Dry Fire Hydrant Repair & Maintenance #04 - The Importance of Flow Testing
 
By President Mark Davis
March 8, 2018
 

Our website followers know we continually stress the importance of water supply source inspection and testing. Without flow testing, there is no definitive way to ensure the operational readiness of dry fire hydrant systems. The dry fire hydrant head shown in this news story clearly leaks. Local FD crews reported an inability to establish a prime. We connected a pumper and behold, no prime could be established. The pumper driver then back-flushed (allowed tank water to run into the DFH) and the problem was quickly found. The suction head needs to be replaced - there is no other type of repair that will remedy this problem.

Once again, the inspection and flow testing of dry fire hydrant systems in compliance with the recognized standards is very important to the success of a water supply delivery program.

 
This dry fire hydrant is located near a river and has plenty of access to good, clean water.
This dry fire hydrant is located near a river and has plenty of access to good, clean water.
Suction is taken from the middle of river and flow has never been an issue.
Suction is taken from the middle of river and flow has never been an issue.
 
When back-flushed, water freely ran out of the bottom of the suction head connection fitting. Remember, a small water leak is a huge air leak.
When back-flushed, water freely ran out of the bottom of the suction head connection fitting. Remember, a small water leak is a huge air leak.
When priming, no prime could be established.  There was an air leak somewhere (Hint: the head).
When priming, no prime could be established.
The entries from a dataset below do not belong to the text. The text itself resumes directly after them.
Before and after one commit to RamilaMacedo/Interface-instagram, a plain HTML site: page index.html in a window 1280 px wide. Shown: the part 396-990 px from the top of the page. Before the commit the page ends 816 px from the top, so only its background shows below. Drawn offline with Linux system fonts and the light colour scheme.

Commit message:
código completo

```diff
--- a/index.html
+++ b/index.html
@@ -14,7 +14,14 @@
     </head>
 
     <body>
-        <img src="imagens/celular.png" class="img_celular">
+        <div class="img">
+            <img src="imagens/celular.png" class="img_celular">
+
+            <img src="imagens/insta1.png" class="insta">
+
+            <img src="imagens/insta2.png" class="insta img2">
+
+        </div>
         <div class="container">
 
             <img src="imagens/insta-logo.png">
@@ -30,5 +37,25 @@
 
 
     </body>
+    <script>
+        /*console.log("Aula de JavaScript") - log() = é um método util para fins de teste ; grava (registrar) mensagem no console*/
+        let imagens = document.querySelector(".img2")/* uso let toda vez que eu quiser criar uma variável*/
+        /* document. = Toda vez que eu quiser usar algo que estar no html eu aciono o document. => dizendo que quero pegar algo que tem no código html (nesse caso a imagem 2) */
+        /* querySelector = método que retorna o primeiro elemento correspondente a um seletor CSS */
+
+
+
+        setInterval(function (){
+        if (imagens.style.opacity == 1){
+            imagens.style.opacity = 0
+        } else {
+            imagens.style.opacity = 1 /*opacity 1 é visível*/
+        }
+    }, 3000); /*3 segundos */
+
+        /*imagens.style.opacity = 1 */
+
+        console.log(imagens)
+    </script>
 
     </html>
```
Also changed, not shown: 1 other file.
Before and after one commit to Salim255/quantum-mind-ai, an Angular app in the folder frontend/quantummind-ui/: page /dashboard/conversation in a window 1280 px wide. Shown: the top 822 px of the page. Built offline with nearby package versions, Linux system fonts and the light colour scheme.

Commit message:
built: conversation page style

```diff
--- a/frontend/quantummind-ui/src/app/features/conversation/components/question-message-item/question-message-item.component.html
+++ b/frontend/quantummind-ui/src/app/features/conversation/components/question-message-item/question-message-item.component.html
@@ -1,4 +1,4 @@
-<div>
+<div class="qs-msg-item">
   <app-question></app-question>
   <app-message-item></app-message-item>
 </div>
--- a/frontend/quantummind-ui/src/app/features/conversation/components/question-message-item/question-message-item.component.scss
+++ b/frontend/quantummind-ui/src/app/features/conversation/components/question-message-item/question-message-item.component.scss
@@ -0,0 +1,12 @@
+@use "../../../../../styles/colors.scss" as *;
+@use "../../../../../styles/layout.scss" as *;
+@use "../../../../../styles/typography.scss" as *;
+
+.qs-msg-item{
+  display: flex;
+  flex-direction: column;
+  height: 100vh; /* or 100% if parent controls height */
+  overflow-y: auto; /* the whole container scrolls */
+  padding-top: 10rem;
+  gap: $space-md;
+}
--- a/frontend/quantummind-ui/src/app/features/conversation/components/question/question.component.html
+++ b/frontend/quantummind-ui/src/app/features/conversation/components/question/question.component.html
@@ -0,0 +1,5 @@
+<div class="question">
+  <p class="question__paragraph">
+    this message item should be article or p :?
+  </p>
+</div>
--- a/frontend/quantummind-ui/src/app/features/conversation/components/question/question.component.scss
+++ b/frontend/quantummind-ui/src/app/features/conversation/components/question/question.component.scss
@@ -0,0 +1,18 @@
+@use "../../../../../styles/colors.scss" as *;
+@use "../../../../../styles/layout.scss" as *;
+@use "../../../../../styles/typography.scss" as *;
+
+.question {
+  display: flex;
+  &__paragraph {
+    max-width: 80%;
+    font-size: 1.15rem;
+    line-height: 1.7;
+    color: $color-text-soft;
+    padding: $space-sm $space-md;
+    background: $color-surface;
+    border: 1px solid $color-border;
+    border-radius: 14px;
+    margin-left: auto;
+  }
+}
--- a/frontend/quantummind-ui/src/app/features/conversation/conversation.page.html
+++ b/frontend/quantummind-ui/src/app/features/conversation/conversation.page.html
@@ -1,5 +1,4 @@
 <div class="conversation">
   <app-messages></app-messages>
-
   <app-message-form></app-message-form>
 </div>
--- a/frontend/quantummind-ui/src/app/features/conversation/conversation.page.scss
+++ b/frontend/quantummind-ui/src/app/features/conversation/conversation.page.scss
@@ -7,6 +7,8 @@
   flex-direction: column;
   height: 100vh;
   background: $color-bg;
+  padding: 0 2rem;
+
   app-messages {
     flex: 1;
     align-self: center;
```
There was an air leak somewhere (Hint: the head).
 

Lee Adams March 08, 2018 at 5:19 PM
DUCT TAPE!
(Not a permanent solution, but usually good for a win in a pinch)
(And only if you have it on the rig)


Randy Abbey March 08, 2018 at 10:26 PM
Plastic kitchen wrap or packaging wrap will work well for a one time fix.